  • An annuity is a set payment received for a set period of time. Perpetuities are set payments received forever—or into perpetuity. 
  • Valuing an annuity requires compounding the stated interest rate.
  • Perpetuities are valued using the actual interest rate.

Annuity Derivation

An annuity is an equal and annual series of payments made over a predetermined time period. Annuities can be used for a variety of purposes, but the most common one is providing a steady income for retirees. 

In the case of retirees, a lump sum of money or assets is exchanged for a series of smaller payments in the future. This payment is often guaranteed for the life of the beneficiary, meaning that, for a fee, the seller of an annuity assumes the longevity risk, or the risk that the beneficiary will outlive the amount paid. 

Annuities are generally sold by insurance companies. From the business standpoint, the lump sum gained by an insurance company upfront, followed by small payments made years later, can be a good complement for other insurance products, which generally take in small annual payments in the form of premiums, followed by large, unpredictable, payouts.

The value of an annuity is derived as follows:

PV=Periodic Cash Flow×1(1+r)nrwhere:PV=Present valuer=Interest rate per time periodn=Number of time periods\begin{aligned} &\text{PV} = \text{Periodic Cash Flow} \times \frac{ 1 - (1 + r) ^{-n}}{ r } \\ &\textbf{where:}\\ &\text{PV} = \text{Present value} \\ &r = \text{Interest rate per time period} \\ &n = \text{Number of time periods} \\ \end{aligned}PV=Periodic Cash Flow×r1(1+r)nwhere:PV=Present valuer=Interest rate per time periodn=Number of time periods

When deriving the value of an annuity, you must compound the stated interest rate. Every year, the annuity's owner receives a cash flow (plus the interest rate), which compounds every year as the annual cash flow and annual interest is earned.

Perpetuity Derivation

A perpetuity is an infinite series of periodic payments of equal face value. Therefore, a perpetuity's owner will receive constant payments forever.

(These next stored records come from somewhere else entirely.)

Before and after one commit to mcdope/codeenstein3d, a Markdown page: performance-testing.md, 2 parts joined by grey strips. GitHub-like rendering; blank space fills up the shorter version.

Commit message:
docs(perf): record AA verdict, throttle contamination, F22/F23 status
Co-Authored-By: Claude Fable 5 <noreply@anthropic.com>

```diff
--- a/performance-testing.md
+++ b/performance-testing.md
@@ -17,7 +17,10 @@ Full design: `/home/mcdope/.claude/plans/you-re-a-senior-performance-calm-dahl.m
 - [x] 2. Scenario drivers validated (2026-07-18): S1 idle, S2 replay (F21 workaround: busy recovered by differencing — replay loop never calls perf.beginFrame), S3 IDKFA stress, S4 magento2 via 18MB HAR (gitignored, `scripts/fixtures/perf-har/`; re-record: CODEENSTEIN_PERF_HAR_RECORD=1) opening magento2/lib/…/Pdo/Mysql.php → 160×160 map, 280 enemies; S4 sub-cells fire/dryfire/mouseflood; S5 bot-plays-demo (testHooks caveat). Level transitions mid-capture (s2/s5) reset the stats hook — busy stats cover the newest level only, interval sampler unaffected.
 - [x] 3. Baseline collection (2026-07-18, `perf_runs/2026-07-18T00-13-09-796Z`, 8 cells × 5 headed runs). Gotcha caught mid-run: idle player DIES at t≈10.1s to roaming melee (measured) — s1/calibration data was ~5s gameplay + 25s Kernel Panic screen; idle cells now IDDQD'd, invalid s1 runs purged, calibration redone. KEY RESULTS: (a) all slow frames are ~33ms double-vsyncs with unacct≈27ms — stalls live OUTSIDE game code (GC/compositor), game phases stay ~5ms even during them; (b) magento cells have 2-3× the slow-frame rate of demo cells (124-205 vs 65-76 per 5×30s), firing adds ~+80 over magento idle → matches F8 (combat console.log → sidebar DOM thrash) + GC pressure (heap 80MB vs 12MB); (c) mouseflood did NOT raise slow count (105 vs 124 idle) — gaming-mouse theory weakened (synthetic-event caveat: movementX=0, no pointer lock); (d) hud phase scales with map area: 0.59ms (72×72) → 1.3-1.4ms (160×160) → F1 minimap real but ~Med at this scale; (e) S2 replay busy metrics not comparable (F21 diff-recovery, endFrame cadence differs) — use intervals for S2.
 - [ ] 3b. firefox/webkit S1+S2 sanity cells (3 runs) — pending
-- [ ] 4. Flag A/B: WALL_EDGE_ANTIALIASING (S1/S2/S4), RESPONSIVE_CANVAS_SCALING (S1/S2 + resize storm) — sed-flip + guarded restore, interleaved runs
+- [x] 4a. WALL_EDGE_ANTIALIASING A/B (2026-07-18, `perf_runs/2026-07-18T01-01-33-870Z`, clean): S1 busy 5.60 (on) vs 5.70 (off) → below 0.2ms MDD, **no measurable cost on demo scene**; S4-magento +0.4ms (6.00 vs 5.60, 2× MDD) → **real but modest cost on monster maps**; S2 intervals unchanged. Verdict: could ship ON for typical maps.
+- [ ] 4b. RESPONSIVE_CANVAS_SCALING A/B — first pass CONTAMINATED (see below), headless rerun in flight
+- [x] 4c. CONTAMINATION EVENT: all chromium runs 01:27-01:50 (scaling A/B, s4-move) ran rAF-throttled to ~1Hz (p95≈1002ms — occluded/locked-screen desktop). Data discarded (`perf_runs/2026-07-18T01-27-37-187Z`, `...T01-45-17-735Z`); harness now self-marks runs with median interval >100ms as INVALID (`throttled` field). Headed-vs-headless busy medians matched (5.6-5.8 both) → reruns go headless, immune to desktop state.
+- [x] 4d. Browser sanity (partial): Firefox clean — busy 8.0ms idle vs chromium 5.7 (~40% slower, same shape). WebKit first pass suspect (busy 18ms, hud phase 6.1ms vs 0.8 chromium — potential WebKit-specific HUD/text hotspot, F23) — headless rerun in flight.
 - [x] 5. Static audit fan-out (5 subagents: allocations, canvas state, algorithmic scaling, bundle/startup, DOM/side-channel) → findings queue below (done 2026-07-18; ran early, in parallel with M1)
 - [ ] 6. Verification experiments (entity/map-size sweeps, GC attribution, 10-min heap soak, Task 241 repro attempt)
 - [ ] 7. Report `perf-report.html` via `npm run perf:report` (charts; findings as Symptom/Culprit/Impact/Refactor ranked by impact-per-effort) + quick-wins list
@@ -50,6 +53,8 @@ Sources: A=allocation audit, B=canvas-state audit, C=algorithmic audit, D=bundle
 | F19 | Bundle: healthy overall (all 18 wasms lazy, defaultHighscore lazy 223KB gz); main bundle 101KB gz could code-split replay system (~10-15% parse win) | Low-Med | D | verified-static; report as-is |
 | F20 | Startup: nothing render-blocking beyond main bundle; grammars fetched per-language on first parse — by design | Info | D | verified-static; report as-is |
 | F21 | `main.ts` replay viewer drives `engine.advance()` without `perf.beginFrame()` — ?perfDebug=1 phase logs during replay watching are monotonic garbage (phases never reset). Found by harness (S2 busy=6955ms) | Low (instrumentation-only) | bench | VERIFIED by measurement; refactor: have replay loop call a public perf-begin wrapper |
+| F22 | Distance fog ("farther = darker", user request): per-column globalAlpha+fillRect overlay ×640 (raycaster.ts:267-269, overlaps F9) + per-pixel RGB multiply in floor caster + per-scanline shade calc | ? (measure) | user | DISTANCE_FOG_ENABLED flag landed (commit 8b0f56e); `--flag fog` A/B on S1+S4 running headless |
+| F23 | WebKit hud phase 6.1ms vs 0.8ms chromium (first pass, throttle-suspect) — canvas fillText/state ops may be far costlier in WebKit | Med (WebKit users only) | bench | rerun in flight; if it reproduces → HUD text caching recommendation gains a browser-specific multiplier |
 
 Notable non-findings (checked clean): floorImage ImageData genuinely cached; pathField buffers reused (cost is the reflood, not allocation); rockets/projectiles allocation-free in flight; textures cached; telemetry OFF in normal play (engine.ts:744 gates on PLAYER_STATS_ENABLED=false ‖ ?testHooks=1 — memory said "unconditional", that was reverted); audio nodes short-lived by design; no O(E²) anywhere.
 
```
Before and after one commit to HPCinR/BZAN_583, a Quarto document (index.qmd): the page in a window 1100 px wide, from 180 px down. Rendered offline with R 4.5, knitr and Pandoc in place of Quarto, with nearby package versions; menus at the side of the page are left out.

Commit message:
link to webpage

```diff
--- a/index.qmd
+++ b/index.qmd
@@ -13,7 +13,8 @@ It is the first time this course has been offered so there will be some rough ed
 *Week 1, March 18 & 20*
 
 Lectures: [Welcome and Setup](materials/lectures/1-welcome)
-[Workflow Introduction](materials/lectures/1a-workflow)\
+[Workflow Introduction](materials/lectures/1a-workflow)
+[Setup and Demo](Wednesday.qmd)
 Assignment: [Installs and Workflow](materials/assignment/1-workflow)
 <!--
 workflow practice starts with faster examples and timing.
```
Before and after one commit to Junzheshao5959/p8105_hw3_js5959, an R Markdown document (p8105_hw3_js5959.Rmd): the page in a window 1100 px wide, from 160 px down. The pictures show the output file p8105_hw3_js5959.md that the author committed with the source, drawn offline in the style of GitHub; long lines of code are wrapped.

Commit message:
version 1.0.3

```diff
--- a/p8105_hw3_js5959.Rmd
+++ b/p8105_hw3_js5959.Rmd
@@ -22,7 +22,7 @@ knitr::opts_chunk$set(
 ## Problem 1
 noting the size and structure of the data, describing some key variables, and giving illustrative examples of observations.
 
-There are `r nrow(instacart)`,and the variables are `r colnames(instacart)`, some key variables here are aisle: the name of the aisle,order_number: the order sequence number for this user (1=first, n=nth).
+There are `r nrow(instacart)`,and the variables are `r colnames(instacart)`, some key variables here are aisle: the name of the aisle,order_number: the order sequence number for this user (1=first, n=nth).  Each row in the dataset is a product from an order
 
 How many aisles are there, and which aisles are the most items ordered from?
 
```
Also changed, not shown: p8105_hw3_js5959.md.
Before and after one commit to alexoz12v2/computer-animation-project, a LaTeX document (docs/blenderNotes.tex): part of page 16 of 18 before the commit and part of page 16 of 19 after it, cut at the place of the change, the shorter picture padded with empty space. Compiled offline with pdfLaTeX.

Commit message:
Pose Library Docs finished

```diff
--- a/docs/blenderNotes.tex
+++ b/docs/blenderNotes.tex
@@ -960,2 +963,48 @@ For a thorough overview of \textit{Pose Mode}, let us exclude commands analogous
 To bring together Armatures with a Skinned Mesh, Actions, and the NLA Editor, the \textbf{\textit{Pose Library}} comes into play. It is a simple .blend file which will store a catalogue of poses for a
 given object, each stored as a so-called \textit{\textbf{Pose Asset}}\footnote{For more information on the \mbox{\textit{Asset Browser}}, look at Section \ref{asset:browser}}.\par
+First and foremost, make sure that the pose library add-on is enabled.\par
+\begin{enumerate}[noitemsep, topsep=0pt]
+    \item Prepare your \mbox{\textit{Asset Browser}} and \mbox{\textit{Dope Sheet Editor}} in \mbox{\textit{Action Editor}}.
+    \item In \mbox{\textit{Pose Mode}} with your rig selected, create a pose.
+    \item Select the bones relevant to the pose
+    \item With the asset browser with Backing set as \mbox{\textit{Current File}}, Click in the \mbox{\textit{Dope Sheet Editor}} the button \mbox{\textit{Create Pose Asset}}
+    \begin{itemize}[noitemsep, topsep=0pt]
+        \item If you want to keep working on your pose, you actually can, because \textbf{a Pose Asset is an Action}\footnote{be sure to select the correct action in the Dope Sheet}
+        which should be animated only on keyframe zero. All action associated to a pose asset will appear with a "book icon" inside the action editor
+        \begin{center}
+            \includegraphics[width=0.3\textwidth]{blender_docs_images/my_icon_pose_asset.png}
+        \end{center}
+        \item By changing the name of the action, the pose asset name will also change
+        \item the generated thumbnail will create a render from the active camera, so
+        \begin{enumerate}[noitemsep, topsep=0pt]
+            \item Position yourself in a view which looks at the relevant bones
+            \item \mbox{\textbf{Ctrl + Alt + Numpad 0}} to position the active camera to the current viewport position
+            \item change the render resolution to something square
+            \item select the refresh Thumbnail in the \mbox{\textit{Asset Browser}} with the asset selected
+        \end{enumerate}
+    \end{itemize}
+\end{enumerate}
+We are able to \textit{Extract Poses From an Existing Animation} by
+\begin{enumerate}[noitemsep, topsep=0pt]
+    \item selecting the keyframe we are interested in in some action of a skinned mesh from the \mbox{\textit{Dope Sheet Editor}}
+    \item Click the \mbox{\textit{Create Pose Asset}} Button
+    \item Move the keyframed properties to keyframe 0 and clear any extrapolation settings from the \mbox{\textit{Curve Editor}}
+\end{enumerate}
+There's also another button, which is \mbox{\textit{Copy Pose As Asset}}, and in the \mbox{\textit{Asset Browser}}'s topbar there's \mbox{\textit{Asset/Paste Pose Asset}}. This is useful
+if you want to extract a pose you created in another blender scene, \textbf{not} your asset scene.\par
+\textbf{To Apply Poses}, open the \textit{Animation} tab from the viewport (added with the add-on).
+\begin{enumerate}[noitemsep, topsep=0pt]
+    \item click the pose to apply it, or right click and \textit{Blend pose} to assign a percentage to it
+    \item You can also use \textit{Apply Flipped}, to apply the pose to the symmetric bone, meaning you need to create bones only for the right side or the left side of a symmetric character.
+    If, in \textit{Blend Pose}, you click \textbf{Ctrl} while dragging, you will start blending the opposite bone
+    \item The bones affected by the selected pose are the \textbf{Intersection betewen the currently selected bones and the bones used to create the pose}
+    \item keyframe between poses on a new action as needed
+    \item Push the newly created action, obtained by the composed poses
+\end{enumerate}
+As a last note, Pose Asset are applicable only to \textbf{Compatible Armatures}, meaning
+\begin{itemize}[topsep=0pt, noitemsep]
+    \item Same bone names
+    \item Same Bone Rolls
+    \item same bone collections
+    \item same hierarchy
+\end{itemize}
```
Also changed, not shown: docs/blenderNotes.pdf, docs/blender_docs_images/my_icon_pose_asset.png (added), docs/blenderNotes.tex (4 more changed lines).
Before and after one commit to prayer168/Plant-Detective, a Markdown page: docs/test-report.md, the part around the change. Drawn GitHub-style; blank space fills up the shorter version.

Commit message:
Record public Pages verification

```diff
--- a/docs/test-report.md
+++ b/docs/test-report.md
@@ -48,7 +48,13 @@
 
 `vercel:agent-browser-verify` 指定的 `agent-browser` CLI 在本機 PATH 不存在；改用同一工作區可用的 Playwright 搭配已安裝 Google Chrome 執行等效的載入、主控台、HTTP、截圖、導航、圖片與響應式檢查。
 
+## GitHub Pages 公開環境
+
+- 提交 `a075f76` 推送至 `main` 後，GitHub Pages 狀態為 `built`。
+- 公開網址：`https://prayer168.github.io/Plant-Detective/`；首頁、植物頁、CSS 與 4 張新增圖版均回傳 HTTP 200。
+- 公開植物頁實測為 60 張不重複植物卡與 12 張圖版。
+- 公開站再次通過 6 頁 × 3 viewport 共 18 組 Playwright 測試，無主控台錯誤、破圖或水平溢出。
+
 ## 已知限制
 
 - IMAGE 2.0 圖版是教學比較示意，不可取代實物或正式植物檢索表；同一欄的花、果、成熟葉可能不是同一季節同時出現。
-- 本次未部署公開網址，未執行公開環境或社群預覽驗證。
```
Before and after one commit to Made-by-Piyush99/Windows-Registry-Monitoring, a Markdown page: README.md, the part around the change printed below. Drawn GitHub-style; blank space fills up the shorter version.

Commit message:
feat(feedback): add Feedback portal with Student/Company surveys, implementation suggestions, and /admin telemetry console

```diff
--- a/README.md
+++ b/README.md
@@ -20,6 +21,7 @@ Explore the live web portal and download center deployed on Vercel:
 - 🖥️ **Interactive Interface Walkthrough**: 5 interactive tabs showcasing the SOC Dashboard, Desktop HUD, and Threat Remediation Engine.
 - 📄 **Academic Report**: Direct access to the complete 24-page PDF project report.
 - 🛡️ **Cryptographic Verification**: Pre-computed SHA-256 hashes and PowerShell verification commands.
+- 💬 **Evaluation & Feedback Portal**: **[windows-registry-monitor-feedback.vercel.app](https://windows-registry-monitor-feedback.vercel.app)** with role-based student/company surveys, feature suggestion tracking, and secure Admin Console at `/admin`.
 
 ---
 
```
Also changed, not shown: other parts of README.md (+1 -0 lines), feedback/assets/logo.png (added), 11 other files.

A perpetuity can be thought of as a kind of annuity that never ceases, though in the case of a perpetuity, interest is not used to calculate the value. 

The concept of a perpetuity is used in numerous financial models. The British government issued perpetuities in the form of bonds called consols. Upon purchase, a consol pays a small coupon forever (or until the debtor decides to redeem it).

A perpetuity calculation in finance is used in valuation methodologies to find the present value of a company's cash flows. This is done by discounting back at a certain rate.

While the actual face value of a perpetuity is indeterminable because of its indefinite time period, its present value can be derived. The present value is equal to the sum of the discounted value of each periodic payment. The value of a perpetuity is derived as follows:

PV=Periodic Paymentrwhere:PV=Present value of a perpetuityPeriodic Payment=Payment per time periodr=Interest rate per time period\begin{aligned} &\text{PV} = \frac{ \text{Periodic Payment} }{ r } \\ &\textbf{where:}\\ &\text{PV} = \text{Present value of a perpetuity} \\ &\text{Periodic Payment} = \text{Payment per time period} \\ &r = \text{Interest rate per time period} \\ \end{aligned}PV=rPeriodic Paymentwhere:PV=Present value of a perpetuityPeriodic Payment=Payment per time periodr=Interest rate per time period

By using the actual interest rate, and not adding the interest rate compounded, a perpetuity can be derived as an infinite stream of payments.